** Opening Records provided block **
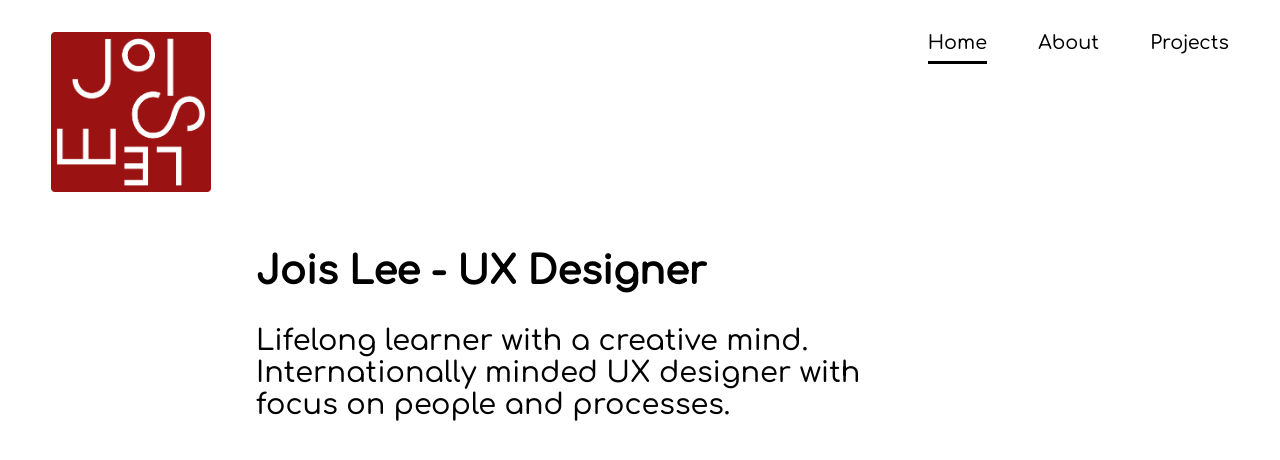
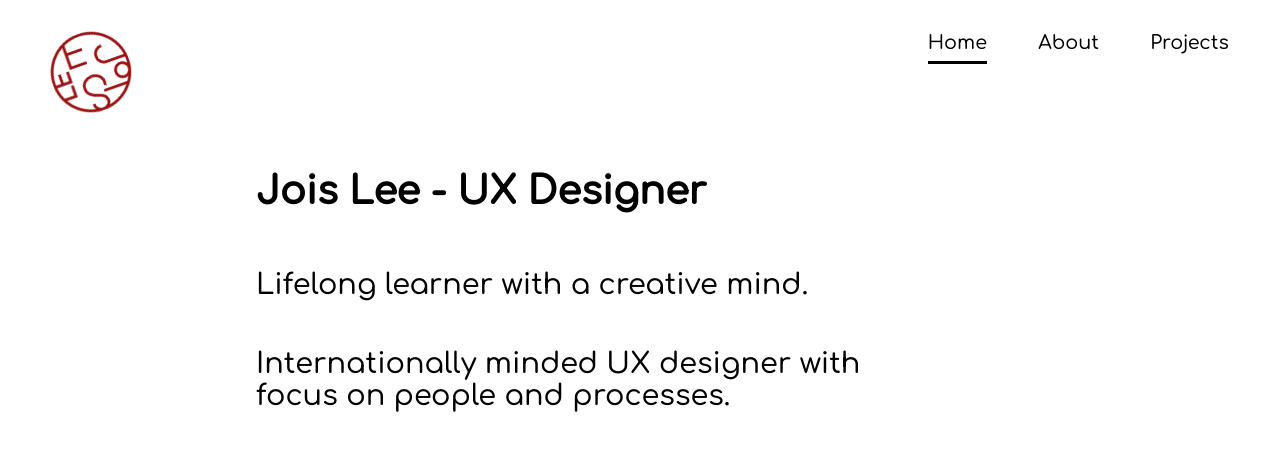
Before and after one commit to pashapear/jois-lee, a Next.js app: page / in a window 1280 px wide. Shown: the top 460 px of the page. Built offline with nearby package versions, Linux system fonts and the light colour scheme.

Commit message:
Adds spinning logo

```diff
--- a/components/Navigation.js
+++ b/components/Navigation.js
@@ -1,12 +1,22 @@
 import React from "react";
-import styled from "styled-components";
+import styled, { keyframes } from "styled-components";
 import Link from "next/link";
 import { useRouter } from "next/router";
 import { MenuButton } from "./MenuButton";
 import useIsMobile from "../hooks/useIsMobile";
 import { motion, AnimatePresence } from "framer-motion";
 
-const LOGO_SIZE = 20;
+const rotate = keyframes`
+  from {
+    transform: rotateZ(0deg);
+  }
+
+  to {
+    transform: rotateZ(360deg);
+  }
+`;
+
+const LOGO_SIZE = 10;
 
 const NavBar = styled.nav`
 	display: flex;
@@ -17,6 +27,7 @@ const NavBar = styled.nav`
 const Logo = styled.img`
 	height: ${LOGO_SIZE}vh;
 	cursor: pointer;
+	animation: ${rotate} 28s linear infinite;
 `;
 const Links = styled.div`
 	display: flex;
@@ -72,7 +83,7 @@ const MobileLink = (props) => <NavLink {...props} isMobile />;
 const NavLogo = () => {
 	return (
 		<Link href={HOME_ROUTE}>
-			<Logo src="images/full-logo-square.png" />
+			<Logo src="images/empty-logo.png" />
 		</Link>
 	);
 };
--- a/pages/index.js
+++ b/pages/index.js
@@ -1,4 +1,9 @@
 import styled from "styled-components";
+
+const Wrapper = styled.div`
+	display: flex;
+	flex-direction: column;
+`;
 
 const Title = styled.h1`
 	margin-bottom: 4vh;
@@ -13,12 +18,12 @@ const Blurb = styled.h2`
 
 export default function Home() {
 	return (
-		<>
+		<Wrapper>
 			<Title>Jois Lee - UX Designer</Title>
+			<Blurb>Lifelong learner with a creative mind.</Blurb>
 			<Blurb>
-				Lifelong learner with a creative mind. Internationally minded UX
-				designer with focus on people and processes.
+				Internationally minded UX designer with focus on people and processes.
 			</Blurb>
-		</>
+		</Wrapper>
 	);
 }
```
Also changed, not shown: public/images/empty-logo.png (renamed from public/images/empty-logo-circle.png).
** Closing Records provided block **
Lines from the records above that hold "components" are the ones to list.

**Task response**
--- a/components/Navigation.js
+++ b/components/Navigation.js
-import styled from "styled-components";
+import styled, { keyframes } from "styled-components";
 import styled from "styled-components";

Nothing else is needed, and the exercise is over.